Baruch Fischhoff suggested to LiveScience that military men like General Petraeus, or other people with high-risk careers, become desensitized to risk after a while. "People tend to underestimate how quickly small risks mount up," Fischhoff said. "You do something once and you get away with it - certain things you're probably going to get away with - but you keep doing them often enough, eventually the risk gets pretty high." Indeed, risk-taking was probably something that Petraeus and Broadwell shared; Broadwell, a graduate of West Point and a lieutenant colonel in the United States Army Reserves, described herself and her husband as "adventure junkies" in an interview with the Charlotte Observer.
Studies also suggest that men become more likely to take risks if they see an attractive woman. A 2008 study asked men to play blackjack after seeing faces of women. Men who saw faces of attractive women were more likely to take risks than men who saw faces of unattractive women.
That is not the only study that claims that women cloud men's judgment. A study from earlier this year found that, when men simply thought that they would interact with women, men's cognitive ability was compromised.
Some experts say that the affair would have actually been a demonstration of "mating intelligence". While losing his career and marriage may seem like horrible risks, they would have seemed like nothing compared to the evolutionary need to reproduce.
"These individuals have these very high-power, high status-positions and the whole idea behind why people might be motivated to get these positions is because it gives them better access to resources that could be used to increase their reproductive success and attract more mates," said Michael Baker, currently a professor at Eastern Carolina University and one of the researchers behind the blackjack study.

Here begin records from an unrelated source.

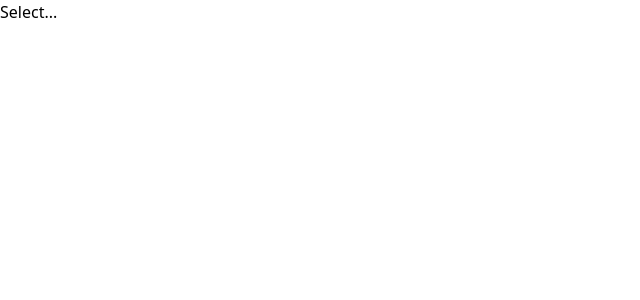
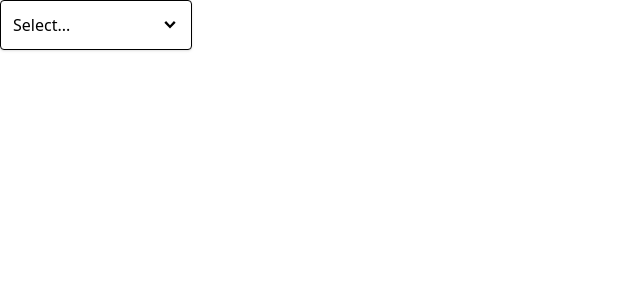
Before and after one commit to nehasaleemdesai/components-repository, a React (Vite) app: page / in a window 1280 px wide. Shown: the top 300 px of the page, without its empty margins (0-640 px from the left). Built offline with nearby package versions, Linux system fonts and the light colour scheme.

Commit message:
updates in dropdown component

```diff
--- a/src/App.js
+++ b/src/App.js
@@ -1,14 +1,22 @@
-import React from "react";
+import React, { useState } from "react";
 import Dropdown from "./components/Dropdown";
 
 const App = () => {
+  const [selection, setSelection] = useState(null);
+
+  const handleSelect = (option) => {
+    setSelection(option);
+  };
+
   const options = [
     { label: "Red", value: "red" },
     { label: "Green", value: "green" },
     { label: "Blue", value: "blue" },
   ];
 
-  return <Dropdown options={options} />;
+  return (
+    <Dropdown options={options} value={selection} onChange={handleSelect} />
+  );
 };
 
 export default App;
--- a/src/components/Dropdown.js
+++ b/src/components/Dropdown.js
@@ -1,7 +1,8 @@
 import React from "react";
 import { useState } from "react";
+import { GoChevronDown } from "react-icons/go";
 
-function Dropdown({ options }) {
+function Dropdown({ options, value, onChange }) {
   const [isOpen, setIsOpen] = useState(false);
 
   const handleClick = () => {
@@ -13,11 +14,16 @@
     setIsOpen(false);
 
     // what option did the user click on?
+    onChange(option);
   };
 
   const renderedOptions = options.map((option) => {
     return (
-      <div onClick={handleOptionClick} key={option.value}>
+      <div
+        className="hover:bg-sky-100 rounded cursor-pointer p-1"
+        onClick={() => handleOptionClick(option)}
+        key={option.value}
+      >
         {" "}
         {option.label}
       </div>
@@ -25,9 +31,19 @@
   });
 
   return (
-    <div>
-      <div onClick={() => handleClick(option)}>Select...</div>
-      {isOpen && <div>{renderedOptions}</div>}
+    <div className="w-48 relative">
+      <div
+        className="flex justify-between items-center cursor-pointer border rounded p-3 shadow bg-white w-full"
+        onClick={handleClick}
+      >
+        {value?.label || "Select..."}
+        <GoChevronDown className="text-lg" />
+      </div>
+      {isOpen && (
+        <div className="absolute top-full border rounded p-3 shadow bg-white w-full">
+          {renderedOptions}
+        </div>
+      )}
     </div>
   );
 }
```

Of course, the affair may have simply been a consequence of humans' problems with monogamy. Monogamy is, after all, a relatively new concept in the timeline of human civilization. Temple University psychologist Frank Farley points out that humans are still working out the kinks.